Dataset excerpts
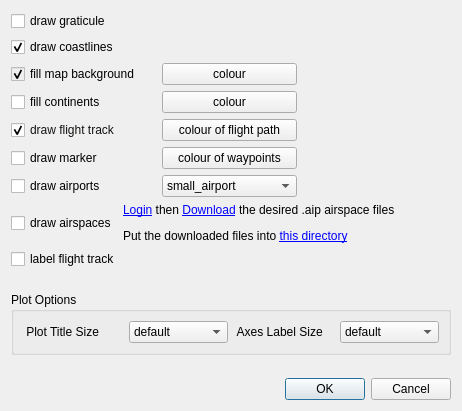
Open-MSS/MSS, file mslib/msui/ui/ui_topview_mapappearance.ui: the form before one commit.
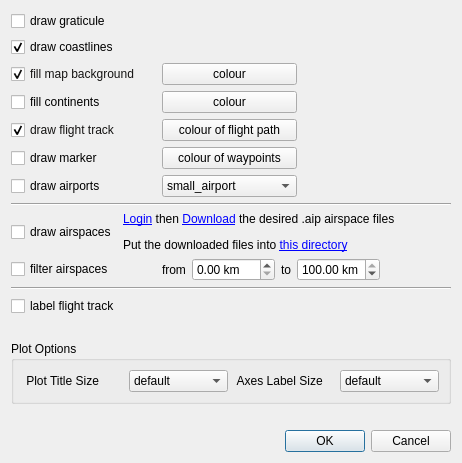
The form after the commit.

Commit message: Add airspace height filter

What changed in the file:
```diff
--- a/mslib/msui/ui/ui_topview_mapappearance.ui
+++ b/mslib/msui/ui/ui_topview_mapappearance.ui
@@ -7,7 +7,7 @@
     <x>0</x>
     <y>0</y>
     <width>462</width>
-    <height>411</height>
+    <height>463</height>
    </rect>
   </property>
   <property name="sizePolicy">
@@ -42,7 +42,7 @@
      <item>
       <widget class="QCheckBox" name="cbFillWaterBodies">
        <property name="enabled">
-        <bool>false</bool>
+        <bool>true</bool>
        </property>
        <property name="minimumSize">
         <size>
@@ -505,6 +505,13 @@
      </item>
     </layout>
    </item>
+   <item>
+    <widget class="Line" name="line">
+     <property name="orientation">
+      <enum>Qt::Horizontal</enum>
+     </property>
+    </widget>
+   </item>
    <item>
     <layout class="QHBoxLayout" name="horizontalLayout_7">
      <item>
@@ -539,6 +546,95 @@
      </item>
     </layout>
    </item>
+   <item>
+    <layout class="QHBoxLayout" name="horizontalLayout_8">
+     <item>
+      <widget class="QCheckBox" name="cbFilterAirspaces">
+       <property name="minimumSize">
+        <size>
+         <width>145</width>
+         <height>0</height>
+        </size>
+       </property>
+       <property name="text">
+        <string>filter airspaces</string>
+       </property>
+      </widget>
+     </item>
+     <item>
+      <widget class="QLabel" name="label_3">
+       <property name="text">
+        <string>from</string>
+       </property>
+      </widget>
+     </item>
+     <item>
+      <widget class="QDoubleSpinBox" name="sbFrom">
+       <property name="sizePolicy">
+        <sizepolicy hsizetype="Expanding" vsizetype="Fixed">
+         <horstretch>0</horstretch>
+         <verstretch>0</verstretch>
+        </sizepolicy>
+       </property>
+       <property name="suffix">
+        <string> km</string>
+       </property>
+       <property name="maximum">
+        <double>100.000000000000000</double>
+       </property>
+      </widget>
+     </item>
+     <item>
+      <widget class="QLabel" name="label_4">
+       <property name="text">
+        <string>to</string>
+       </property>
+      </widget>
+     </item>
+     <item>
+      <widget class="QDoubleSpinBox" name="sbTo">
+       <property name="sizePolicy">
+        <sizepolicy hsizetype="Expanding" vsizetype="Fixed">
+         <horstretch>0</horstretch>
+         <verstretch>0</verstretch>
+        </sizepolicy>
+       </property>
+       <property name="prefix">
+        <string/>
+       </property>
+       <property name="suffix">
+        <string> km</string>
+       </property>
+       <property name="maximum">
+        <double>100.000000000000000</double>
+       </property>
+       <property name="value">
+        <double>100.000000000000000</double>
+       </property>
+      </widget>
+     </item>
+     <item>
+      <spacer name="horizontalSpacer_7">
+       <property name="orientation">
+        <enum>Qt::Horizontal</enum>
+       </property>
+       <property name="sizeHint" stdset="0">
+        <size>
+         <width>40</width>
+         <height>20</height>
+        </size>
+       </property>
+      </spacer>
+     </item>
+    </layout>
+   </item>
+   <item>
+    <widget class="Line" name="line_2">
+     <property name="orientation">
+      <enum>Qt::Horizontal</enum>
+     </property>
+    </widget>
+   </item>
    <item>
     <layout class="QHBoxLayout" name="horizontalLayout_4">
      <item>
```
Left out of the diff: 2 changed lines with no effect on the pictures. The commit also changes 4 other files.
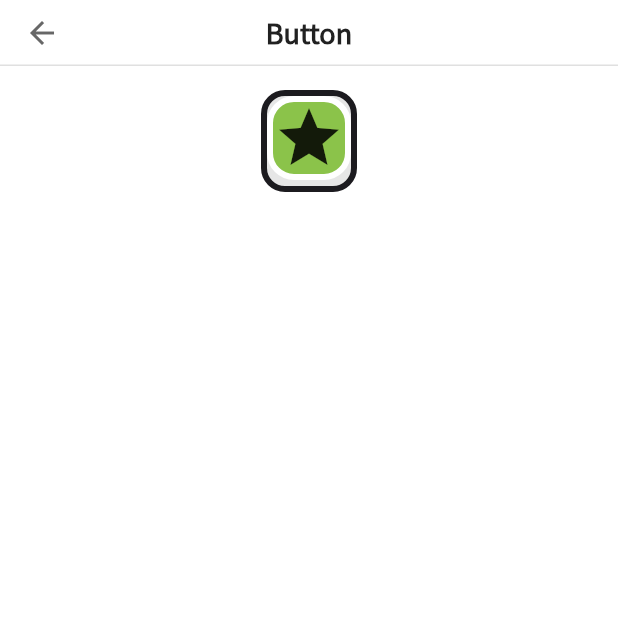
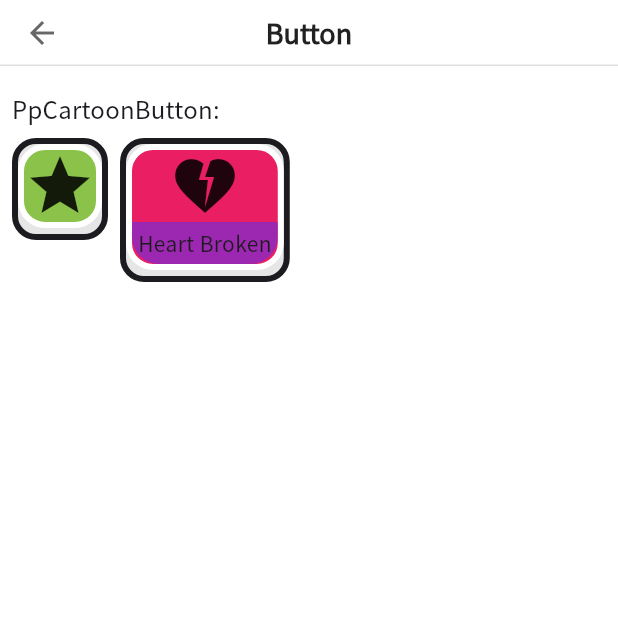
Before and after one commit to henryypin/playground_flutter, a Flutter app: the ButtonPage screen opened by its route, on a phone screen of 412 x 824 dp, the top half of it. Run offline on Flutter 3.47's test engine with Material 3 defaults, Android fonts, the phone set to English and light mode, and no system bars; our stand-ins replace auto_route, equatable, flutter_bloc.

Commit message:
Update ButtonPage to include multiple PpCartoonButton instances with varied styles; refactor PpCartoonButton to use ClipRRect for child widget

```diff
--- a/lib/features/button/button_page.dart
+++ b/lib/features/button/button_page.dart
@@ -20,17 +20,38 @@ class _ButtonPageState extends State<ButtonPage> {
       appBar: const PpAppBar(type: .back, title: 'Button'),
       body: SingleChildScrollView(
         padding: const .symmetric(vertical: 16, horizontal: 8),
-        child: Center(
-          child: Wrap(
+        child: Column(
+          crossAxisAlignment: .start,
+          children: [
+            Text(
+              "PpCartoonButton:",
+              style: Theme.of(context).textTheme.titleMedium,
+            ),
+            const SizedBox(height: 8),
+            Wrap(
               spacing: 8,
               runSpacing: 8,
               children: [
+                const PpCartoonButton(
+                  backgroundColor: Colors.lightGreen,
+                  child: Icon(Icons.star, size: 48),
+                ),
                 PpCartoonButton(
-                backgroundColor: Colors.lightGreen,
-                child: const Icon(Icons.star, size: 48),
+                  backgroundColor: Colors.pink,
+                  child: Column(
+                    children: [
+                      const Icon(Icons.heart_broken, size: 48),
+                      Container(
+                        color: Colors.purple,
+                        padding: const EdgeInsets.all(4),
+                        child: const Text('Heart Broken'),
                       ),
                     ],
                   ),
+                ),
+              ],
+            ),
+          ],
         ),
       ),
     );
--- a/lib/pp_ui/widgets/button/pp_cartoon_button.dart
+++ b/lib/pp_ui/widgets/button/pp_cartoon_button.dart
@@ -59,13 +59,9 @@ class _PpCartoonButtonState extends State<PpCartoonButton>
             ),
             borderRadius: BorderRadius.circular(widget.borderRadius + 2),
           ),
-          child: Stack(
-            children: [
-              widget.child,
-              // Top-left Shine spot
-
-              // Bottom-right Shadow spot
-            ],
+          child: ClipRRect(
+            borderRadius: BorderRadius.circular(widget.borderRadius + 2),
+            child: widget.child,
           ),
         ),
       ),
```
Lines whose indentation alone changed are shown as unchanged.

...

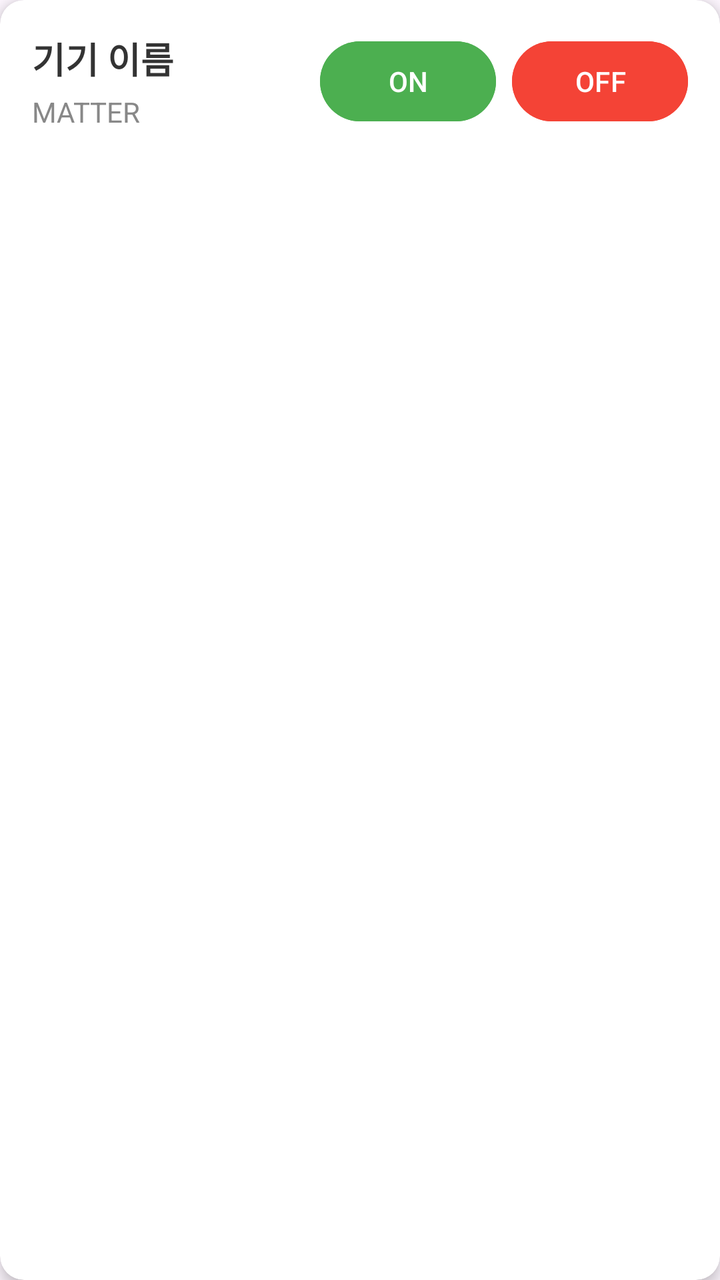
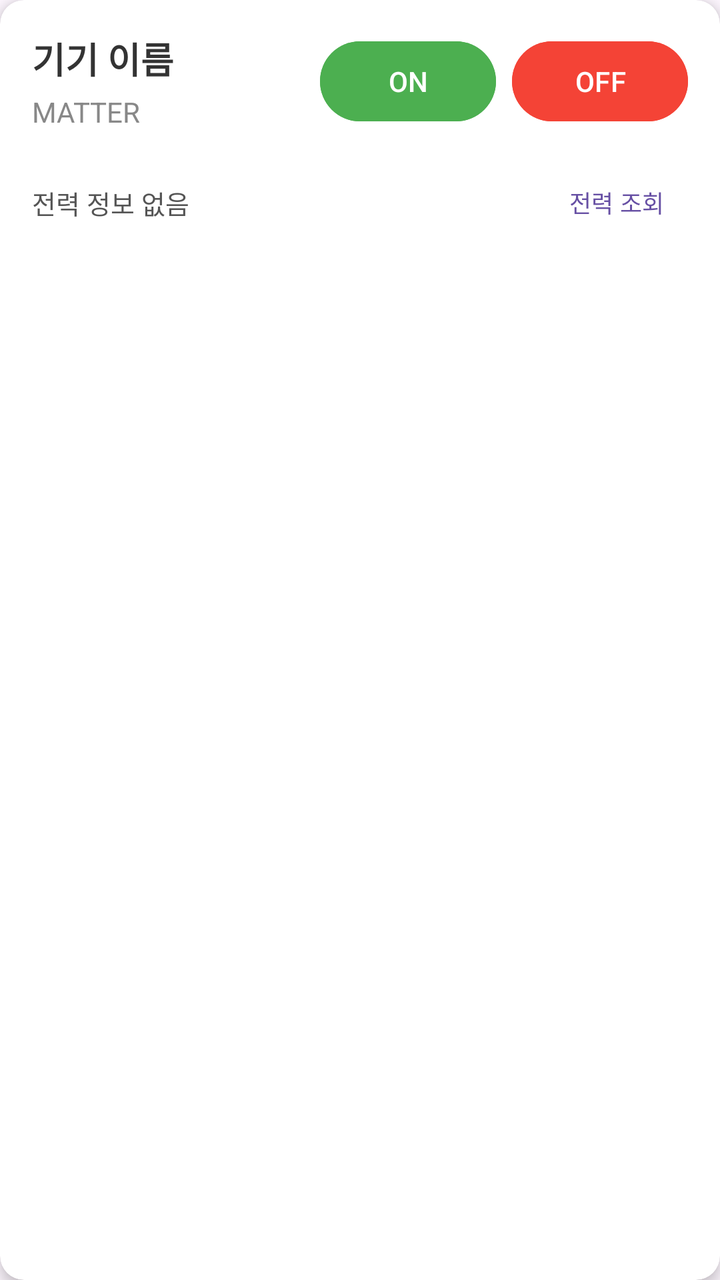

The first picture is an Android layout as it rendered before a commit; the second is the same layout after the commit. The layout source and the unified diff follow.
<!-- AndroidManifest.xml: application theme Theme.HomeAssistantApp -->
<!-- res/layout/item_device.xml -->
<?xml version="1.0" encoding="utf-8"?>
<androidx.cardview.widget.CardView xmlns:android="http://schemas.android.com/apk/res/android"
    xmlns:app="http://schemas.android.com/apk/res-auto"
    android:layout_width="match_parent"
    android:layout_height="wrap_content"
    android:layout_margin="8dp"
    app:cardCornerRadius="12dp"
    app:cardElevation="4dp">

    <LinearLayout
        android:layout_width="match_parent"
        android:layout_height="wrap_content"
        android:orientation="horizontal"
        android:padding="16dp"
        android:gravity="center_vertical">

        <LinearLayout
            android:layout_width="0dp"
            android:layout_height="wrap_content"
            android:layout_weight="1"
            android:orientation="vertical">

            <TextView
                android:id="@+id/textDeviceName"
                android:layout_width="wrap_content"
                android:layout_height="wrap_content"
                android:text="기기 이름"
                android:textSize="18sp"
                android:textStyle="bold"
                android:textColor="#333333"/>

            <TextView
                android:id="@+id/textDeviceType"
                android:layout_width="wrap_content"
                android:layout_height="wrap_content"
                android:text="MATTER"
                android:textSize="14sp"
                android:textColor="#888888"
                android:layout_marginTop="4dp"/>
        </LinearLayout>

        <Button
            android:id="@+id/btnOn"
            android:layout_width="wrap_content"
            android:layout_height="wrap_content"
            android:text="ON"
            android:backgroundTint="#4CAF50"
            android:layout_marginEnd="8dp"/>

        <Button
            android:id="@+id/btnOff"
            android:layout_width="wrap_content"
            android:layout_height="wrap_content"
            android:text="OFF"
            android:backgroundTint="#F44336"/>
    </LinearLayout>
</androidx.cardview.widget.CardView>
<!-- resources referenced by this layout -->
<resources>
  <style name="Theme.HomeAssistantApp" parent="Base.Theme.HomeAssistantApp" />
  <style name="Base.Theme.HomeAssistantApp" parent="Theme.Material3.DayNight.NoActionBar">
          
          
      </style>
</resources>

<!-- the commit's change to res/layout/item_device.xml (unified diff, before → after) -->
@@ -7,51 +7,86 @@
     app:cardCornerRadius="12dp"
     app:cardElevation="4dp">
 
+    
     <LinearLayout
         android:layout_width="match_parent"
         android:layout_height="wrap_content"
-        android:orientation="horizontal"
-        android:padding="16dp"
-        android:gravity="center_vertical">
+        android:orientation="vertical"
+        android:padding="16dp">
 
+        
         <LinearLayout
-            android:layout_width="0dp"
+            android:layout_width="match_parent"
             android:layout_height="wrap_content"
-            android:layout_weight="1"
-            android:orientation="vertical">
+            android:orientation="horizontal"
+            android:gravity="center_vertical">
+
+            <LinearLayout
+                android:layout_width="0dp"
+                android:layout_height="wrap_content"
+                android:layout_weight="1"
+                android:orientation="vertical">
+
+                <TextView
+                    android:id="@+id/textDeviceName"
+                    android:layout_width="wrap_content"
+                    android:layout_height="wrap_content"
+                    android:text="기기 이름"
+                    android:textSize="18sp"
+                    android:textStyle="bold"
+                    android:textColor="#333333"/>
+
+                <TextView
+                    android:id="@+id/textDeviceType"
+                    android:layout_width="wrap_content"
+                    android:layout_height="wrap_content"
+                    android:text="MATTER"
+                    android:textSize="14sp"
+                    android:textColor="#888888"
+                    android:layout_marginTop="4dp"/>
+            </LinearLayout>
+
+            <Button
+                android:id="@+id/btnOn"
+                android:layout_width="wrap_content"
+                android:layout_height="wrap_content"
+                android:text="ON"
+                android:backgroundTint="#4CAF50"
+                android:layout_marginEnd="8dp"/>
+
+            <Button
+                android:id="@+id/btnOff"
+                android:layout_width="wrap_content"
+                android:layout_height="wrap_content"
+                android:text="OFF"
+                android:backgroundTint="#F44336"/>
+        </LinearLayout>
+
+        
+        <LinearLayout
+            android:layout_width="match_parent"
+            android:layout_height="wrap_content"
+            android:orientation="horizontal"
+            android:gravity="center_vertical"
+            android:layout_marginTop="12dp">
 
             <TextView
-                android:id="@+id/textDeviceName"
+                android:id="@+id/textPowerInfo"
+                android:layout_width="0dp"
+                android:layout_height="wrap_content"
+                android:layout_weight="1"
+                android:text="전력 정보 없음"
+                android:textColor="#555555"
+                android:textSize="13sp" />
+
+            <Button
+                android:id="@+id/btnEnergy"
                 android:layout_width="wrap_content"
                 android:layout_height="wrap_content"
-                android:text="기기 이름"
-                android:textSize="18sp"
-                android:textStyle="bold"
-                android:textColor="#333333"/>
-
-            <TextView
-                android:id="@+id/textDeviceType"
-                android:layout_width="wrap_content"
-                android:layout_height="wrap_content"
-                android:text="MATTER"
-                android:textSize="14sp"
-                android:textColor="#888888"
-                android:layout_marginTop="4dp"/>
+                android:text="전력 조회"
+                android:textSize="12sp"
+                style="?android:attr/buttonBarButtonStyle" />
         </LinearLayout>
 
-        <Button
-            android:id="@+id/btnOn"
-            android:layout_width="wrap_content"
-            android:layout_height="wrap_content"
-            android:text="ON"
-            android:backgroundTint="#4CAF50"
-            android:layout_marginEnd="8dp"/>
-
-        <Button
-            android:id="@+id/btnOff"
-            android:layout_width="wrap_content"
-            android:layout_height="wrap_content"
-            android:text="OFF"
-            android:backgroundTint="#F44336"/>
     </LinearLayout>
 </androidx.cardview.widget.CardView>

**WHAT YOU NEED TO DO**:
Show all lines in the records above that hold "padding".

**ANSWER FOR THE TASK**:
         padding: const .symmetric(vertical: 16, horizontal: 8),
+                        padding: const EdgeInsets.all(4),
        android:padding="16dp"
-        android:padding="16dp"
+        android:padding="16dp">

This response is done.